Pooling Your Options: Buying Energy in Bulk … with Other Buildings

Ronda Kaysen in Board Operations on July 17, 2012

New York City, Garden City, Long Island

July 17, 2012

Another Cherry Valley Sunday

For all that, convincing a board that the long-term savings is worth the capital investment is not always easy. Five years ago, Cherry Valley Apartments, a co-op in Garden City, Long Island, needed to replace its boilers. But rather than heed Fairfield's advice and convert to natural gas, the board spent nearly $100,000 on new boilers. Board members were concerned about possible gas leaks and since gas prices were comparable to oil at the time, the savings didn't seem to be worth the effort.

Flash-forward five years and gas prices are substantially lower than oil, a trend that is likely to continue. So when Fairfield sent the board members a letter last year suggesting they reconsider, they had a change of heart.

"We said, 'If we made a stupid mistake five years ago, let's not stick with a stupid mistake," says Joseph Evans, treasurer of the board. Cherry Valley accepted a $100,000 bid from the energy company Hess. The bid was 10 to 15 percent lower than all the other bids because Hess has a relationship with Fairfield. If Cherry Valley had been using natural gas last year, it would have saved $150,000, obliterating its upgrade costs in a single year.

There are ways to convince reluctant board members to consider changing course, say property managers. One option: Show them the numbers.
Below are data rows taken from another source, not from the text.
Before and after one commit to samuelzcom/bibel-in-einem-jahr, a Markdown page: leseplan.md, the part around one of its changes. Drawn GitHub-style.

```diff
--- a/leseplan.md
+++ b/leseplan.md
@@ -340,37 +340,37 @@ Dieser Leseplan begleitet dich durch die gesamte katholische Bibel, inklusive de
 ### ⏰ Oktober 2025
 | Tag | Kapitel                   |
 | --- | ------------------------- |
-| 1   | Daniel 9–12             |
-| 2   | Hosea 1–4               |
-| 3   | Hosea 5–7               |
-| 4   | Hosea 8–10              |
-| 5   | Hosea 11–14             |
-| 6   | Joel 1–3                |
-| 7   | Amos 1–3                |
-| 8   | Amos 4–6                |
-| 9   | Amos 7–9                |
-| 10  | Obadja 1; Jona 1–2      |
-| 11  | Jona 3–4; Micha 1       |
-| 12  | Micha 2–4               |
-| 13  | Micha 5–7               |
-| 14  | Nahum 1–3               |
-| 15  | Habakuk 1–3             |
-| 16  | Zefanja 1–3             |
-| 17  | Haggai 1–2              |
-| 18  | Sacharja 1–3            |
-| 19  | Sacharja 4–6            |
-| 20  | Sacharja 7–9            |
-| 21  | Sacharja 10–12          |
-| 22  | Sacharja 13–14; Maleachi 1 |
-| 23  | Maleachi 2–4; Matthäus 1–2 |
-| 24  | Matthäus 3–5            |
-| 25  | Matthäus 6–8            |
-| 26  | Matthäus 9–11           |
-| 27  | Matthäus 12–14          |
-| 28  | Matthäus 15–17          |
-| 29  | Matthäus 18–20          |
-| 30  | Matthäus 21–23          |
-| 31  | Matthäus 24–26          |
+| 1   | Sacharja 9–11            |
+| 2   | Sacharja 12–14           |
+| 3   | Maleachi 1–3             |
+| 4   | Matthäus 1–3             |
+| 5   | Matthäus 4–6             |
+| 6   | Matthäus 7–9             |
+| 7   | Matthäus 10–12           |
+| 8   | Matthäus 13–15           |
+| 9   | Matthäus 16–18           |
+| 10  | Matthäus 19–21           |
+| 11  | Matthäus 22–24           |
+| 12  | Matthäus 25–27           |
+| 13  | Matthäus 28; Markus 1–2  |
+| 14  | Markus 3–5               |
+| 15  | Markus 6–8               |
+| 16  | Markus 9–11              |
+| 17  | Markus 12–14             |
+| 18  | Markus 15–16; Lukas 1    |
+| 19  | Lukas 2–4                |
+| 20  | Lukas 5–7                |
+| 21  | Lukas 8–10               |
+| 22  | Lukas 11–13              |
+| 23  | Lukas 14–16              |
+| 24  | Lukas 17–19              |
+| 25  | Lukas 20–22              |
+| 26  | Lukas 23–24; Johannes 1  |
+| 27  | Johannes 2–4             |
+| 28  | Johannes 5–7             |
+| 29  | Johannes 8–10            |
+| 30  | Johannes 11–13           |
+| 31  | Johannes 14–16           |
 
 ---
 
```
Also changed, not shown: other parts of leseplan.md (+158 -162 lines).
Cooper Square sends each of its buildings a detailed description of its energy usage, highlighting how much the property would save if it joined the electricity pool.  
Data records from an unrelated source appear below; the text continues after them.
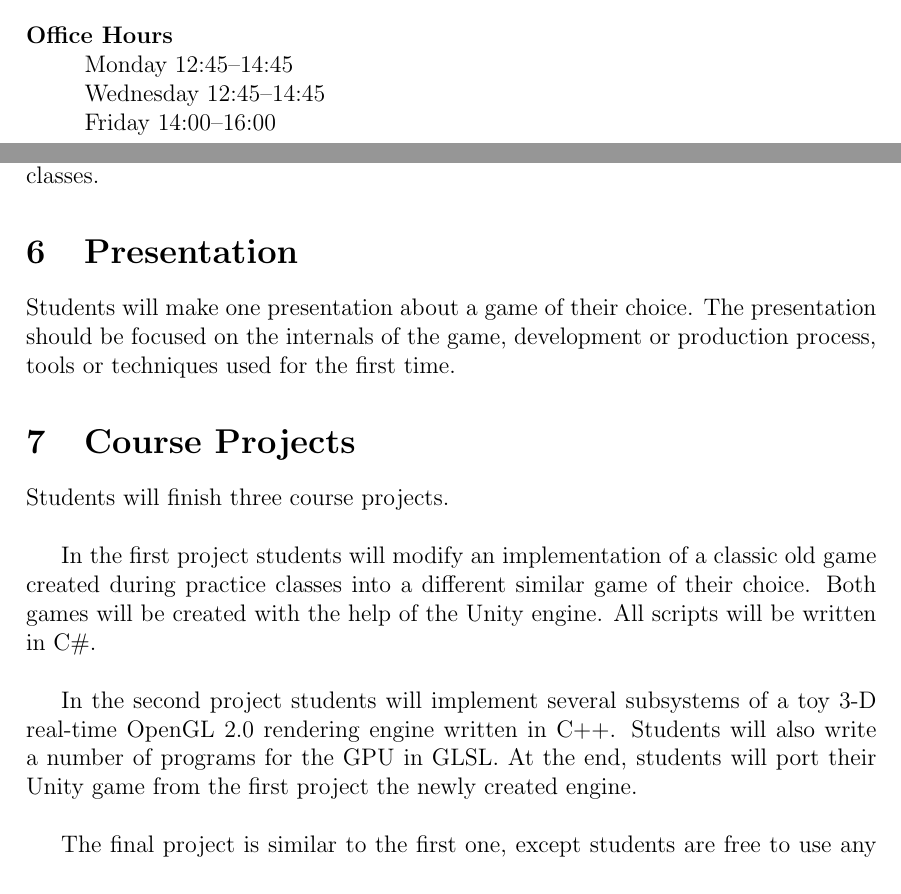
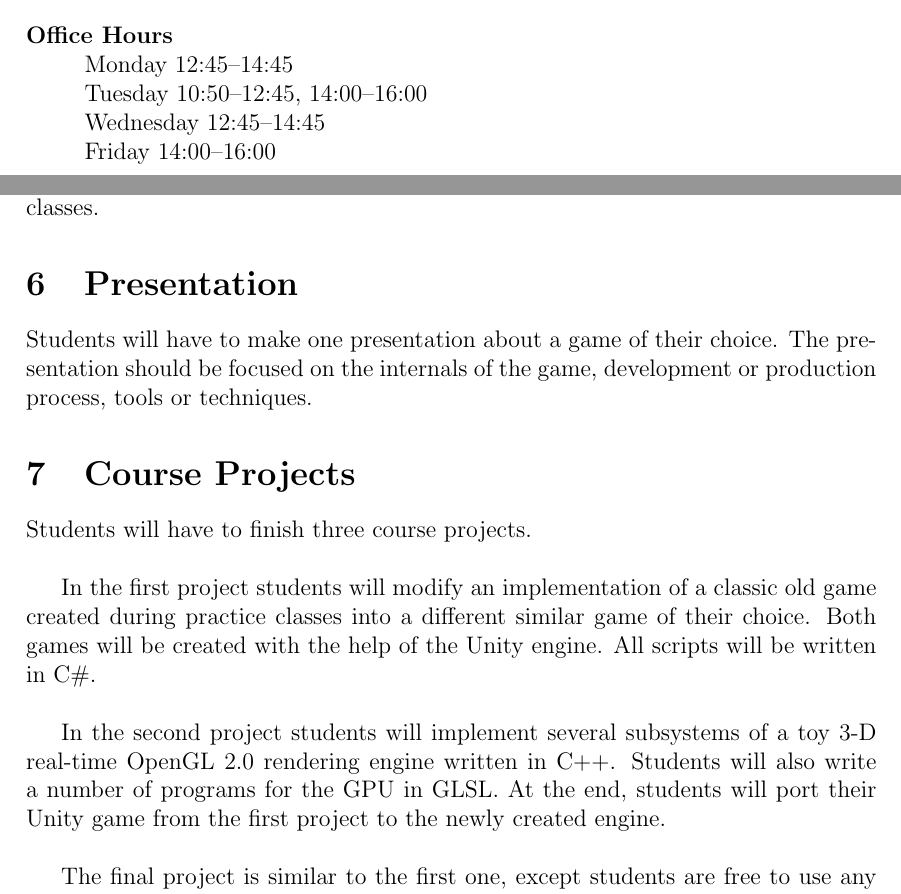
Before and after one commit to auca/com.299, a LaTeX document (Syllabus/COM_299_Fall_2016_Syllabus.tex): two parts of pages 1 and 2 of 3, joined at a grey line, cut so that both start at the same text. Compiled offline with pdfLaTeX.

Commit message:
Add minor fixes to the Syllabus

```diff
--- a/Syllabus/COM_299_Fall_2016_Syllabus.tex
+++ b/Syllabus/COM_299_Fall_2016_Syllabus.tex
@@ -55,20 +55,21 @@
                 AUCA, room 315
             \item[Office Hours]\hfill\\
                 Monday 12:45--14:45\\
+                Tuesday 10:50--12:45, 14:00--16:00\\
                 Wednesday 12:45--14:45\\
                 Friday 14:00--16:00
         \end{description}
 
     \section{Course Overview}
 
-        The course introduces students to a topic of game development. It
-		covers theory and practice of video game production. It delves into
-		of fields of computer graphics, computational physics, artificial
-		intelligence, and game-play design. During the course students will
-		get an opportunity to build two market-ready games for desktop, web,
-		or mobile platforms. They will not only learn how to create their own
-		lightweight graphics, physics and game-play engines, but also how to
-		use third-party solutions such as Unity or Unreal Engine.
+        The course introduces students to a topic of game development. It covers
+        theory and practice of video game production. It delves into of fields
+        of computer graphics, computational physics, artificial intelligence,
+        and game-play design. During the course students will get an opportunity
+        to build two market-ready games for desktop, web, or mobile platforms.
+        They will not only learn how to create their own lightweight graphics,
+        physics and game-play engines, but also how to use third-party solutions
+        such as Unity or Unreal Engine.
 
     \section{Quizzes}
 
@@ -77,24 +78,24 @@
 
     \section{Presentation}
 
-        Students will make one presentation about a game of their choice.
-        The presentation should be focused on the internals of the game,
-        development or production process, tools or techniques used for the
-        first time.
+        Students will have to make one presentation about a game of their
+        choice.  The presentation should be focused on the internals of the
+        game, development or production process, tools or techniques.
 
     \section{Course Projects}
 
-        Students will finish three course projects.\\
+        Students will have to finish three course projects.\\
 
-        In the first project students will modify an implementation of a
-        classic old game created during practice classes into a different similar
-        game of their choice. Both games will be created with the help of the
-        Unity engine. All scripts will be written in C\#.\\
+        In the first project students will modify an implementation of a classic
+        old game created during practice classes into a different similar game
+        of their choice. Both games will be created with the help of the Unity
+        engine. All scripts will be written in C\#.\\
 
-        In the second project students will implement several subsystems of
-        a toy 3-D real-time OpenGL 2.0 rendering engine written in C++. Students will
-        also write a number of programs for the GPU in GLSL. At the end, students will
-        port their Unity game from the first project the newly created engine.\\
+        In the second project students will implement several subsystems of a
+        toy 3-D real-time OpenGL 2.0 rendering engine written in C++. Students
+        will also write a number of programs for the GPU in GLSL. At the end,
+        students will port their Unity game from the first project to the newly
+        created engine.\\
 
         The final project is similar to the first one, except students are free
         to use any other engine (e.g., Unreal 4). The complexity of the game
```
Also changed, not shown: Syllabus/COM_299_Fall_2016_Syllabus.pdf, Syllabus/COM_299_Fall_2016_Syllabus.tex (4 more changed lines). Lines whose indentation alone changed are shown as unchanged.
If your board passes on an initial offer, follow up later, explaining how much comparable buildings have saved.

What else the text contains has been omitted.